═════ Available records

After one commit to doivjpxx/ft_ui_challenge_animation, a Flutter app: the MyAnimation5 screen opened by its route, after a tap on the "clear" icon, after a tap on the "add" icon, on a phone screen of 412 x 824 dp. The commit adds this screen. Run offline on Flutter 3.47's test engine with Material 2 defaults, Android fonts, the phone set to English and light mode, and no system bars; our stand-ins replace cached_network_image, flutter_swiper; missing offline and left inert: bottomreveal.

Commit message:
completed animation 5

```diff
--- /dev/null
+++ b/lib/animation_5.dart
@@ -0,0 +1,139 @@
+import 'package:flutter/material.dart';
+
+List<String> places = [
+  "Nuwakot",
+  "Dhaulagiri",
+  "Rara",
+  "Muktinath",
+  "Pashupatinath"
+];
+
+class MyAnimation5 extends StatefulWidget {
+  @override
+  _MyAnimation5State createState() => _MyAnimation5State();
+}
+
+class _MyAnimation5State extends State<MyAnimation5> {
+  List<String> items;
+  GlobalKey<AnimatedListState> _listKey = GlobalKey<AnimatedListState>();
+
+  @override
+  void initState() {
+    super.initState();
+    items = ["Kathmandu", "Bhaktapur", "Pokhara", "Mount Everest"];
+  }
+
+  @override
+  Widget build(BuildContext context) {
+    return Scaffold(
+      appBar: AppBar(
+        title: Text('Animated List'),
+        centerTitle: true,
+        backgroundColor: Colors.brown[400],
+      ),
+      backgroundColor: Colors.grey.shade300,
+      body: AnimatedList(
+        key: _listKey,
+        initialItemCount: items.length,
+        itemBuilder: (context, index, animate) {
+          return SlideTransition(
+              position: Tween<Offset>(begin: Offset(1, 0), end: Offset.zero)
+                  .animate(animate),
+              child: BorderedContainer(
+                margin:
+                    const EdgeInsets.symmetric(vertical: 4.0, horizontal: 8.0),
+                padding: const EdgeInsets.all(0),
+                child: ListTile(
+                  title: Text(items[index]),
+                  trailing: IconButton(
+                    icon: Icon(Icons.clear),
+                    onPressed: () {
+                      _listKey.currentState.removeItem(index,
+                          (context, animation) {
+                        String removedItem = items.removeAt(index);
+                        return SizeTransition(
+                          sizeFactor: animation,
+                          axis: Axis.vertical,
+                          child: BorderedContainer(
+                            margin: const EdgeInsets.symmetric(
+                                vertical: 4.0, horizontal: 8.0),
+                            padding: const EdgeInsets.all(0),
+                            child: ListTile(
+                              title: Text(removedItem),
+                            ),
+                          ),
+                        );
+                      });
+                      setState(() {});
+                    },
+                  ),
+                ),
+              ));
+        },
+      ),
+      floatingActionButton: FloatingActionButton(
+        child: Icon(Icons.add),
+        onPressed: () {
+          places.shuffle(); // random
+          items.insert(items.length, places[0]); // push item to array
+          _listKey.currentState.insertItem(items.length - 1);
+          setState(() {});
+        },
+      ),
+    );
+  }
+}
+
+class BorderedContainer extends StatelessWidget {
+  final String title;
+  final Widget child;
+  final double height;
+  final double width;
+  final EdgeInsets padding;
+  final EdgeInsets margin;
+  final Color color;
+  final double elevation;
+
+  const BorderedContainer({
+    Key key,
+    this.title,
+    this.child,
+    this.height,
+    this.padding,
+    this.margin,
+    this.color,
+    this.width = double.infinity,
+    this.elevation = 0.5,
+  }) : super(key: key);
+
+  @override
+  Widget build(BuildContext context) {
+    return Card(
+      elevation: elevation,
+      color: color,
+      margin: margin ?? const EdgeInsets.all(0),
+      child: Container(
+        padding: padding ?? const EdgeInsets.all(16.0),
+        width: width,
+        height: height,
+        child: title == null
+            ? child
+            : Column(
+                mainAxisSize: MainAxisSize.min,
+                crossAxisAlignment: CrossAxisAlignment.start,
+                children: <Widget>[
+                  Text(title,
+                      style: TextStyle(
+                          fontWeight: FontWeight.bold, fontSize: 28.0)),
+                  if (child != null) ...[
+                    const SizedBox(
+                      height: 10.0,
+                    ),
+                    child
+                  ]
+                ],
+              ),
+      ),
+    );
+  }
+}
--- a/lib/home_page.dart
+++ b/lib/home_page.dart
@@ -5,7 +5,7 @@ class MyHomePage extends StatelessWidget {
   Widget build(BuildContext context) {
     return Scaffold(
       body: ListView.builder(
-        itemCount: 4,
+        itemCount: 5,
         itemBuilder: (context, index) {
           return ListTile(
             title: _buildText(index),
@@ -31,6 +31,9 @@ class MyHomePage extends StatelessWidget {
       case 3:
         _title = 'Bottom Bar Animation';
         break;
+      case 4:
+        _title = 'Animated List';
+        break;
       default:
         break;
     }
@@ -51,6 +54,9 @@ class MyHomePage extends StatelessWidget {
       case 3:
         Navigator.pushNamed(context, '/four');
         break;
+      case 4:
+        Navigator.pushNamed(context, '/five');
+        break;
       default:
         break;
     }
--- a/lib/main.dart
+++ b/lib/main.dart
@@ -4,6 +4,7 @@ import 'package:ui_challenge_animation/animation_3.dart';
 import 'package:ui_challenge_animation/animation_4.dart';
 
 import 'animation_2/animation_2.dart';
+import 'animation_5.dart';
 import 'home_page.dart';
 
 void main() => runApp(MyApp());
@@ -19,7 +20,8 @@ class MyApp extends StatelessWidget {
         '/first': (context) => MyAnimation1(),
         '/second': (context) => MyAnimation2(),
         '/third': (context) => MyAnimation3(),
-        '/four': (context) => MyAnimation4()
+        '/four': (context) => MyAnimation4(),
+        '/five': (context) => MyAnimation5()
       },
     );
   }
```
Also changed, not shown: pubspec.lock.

══════════

With nothing left out, print the data above exactly.

After one commit to doivjpxx/ft_ui_challenge_animation, a Flutter app: the MyAnimation5 screen opened by its route, after a tap on the "clear" icon, after a tap on the "add" icon, on a phone screen of 412 x 824 dp. The commit adds this screen. Run offline on Flutter 3.47's test engine with Material 2 defaults, Android fonts, the phone set to English and light mode, and no system bars; our stand-ins replace cached_network_image, flutter_swiper; missing offline and left inert: bottomreveal.

Commit message:
completed animation 5

```diff
--- /dev/null
+++ b/lib/animation_5.dart
@@ -0,0 +1,139 @@
+import 'package:flutter/material.dart';
+
+List<String> places = [
+  "Nuwakot",
+  "Dhaulagiri",
+  "Rara",
+  "Muktinath",
+  "Pashupatinath"
+];
+
+class MyAnimation5 extends StatefulWidget {
+  @override
+  _MyAnimation5State createState() => _MyAnimation5State();
+}
+
+class _MyAnimation5State extends State<MyAnimation5> {
+  List<String> items;
+  GlobalKey<AnimatedListState> _listKey = GlobalKey<AnimatedListState>();
+
+  @override
+  void initState() {
+    super.initState();
+    items = ["Kathmandu", "Bhaktapur", "Pokhara", "Mount Everest"];
+  }
+
+  @override
+  Widget build(BuildContext context) {
+    return Scaffold(
+      appBar: AppBar(
+        title: Text('Animated List'),
+        centerTitle: true,
+        backgroundColor: Colors.brown[400],
+      ),
+      backgroundColor: Colors.grey.shade300,
+      body: AnimatedList(
+        key: _listKey,
+        initialItemCount: items.length,
+        itemBuilder: (context, index, animate) {
+          return SlideTransition(
+              position: Tween<Offset>(begin: Offset(1, 0), end: Offset.zero)
+                  .animate(animate),
+              child: BorderedContainer(
+                margin:
+                    const EdgeInsets.symmetric(vertical: 4.0, horizontal: 8.0),
+                padding: const EdgeInsets.all(0),
+                child: ListTile(
+                  title: Text(items[index]),
+                  trailing: IconButton(
+                    icon: Icon(Icons.clear),
+                    onPressed: () {
+                      _listKey.currentState.removeItem(index,
+                          (context, animation) {
+                        String removedItem = items.removeAt(index);
+                        return SizeTransition(
+                          sizeFactor: animation,
+                          axis: Axis.vertical,
+                          child: BorderedContainer(
+                            margin: const EdgeInsets.symmetric(
+                                vertical: 4.0, horizontal: 8.0),
+                            padding: const EdgeInsets.all(0),
+                            child: ListTile(
+                              title: Text(removedItem),
+                            ),
+                          ),
+                        );
+                      });
+                      setState(() {});
+                    },
+                  ),
+                ),
+              ));
+        },
+      ),
+      floatingActionButton: FloatingActionButton(
+        child: Icon(Icons.add),
+        onPressed: () {
+          places.shuffle(); // random
+          items.insert(items.length, places[0]); // push item to array
+          _listKey.currentState.insertItem(items.length - 1);
+          setState(() {});
+        },
+      ),
+    );
+  }
+}
+
+class BorderedContainer extends StatelessWidget {
+  final String title;
+  final Widget child;
+  final double height;
+  final double width;
+  final EdgeInsets padding;
+  final EdgeInsets margin;
+  final Color color;
+  final double elevation;
+
+  const BorderedContainer({
+    Key key,
+    this.title,
+    this.child,
+    this.height,
+    this.padding,
+    this.margin,
+    this.color,
+    this.width = double.infinity,
+    this.elevation = 0.5,
+  }) : super(key: key);
+
+  @override
+  Widget build(BuildContext context) {
+    return Card(
+      elevation: elevation,
+      color: color,
+      margin: margin ?? const EdgeInsets.all(0),
+      child: Container(
+        padding: padding ?? const EdgeInsets.all(16.0),
+        width: width,
+        height: height,
+        child: title == null
+            ? child
+            : Column(
+                mainAxisSize: MainAxisSize.min,
+                crossAxisAlignment: CrossAxisAlignment.start,
+                children: <Widget>[
+                  Text(title,
+                      style: TextStyle(
+                          fontWeight: FontWeight.bold, fontSize: 28.0)),
+                  if (child != null) ...[
+                    const SizedBox(
+                      height: 10.0,
+                    ),
+                    child
+                  ]
+                ],
+              ),
+      ),
+    );
+  }
+}
--- a/lib/home_page.dart
+++ b/lib/home_page.dart
@@ -5,7 +5,7 @@ class MyHomePage extends StatelessWidget {
   Widget build(BuildContext context) {
     return Scaffold(
       body: ListView.builder(
-        itemCount: 4,
+        itemCount: 5,
         itemBuilder: (context, index) {
           return ListTile(
             title: _buildText(index),
@@ -31,6 +31,9 @@ class MyHomePage extends StatelessWidget {
       case 3:
         _title = 'Bottom Bar Animation';
         break;
+      case 4:
+        _title = 'Animated List';
+        break;
       default:
         break;
     }
@@ -51,6 +54,9 @@ class MyHomePage extends StatelessWidget {
       case 3:
         Navigator.pushNamed(context, '/four');
         break;
+      case 4:
+        Navigator.pushNamed(context, '/five');
+        break;
       default:
         break;
     }
--- a/lib/main.dart
+++ b/lib/main.dart
@@ -4,6 +4,7 @@ import 'package:ui_challenge_animation/animation_3.dart';
 import 'package:ui_challenge_animation/animation_4.dart';
 
 import 'animation_2/animation_2.dart';
+import 'animation_5.dart';
 import 'home_page.dart';
 
 void main() => runApp(MyApp());
@@ -19,7 +20,8 @@ class MyApp extends StatelessWidget {
         '/first': (context) => MyAnimation1(),
         '/second': (context) => MyAnimation2(),
         '/third': (context) => MyAnimation3(),
-        '/four': (context) => MyAnimation4()
+        '/four': (context) => MyAnimation4(),
+        '/five': (context) => MyAnimation5()
       },
     );
   }
```
Also changed, not shown: pubspec.lock.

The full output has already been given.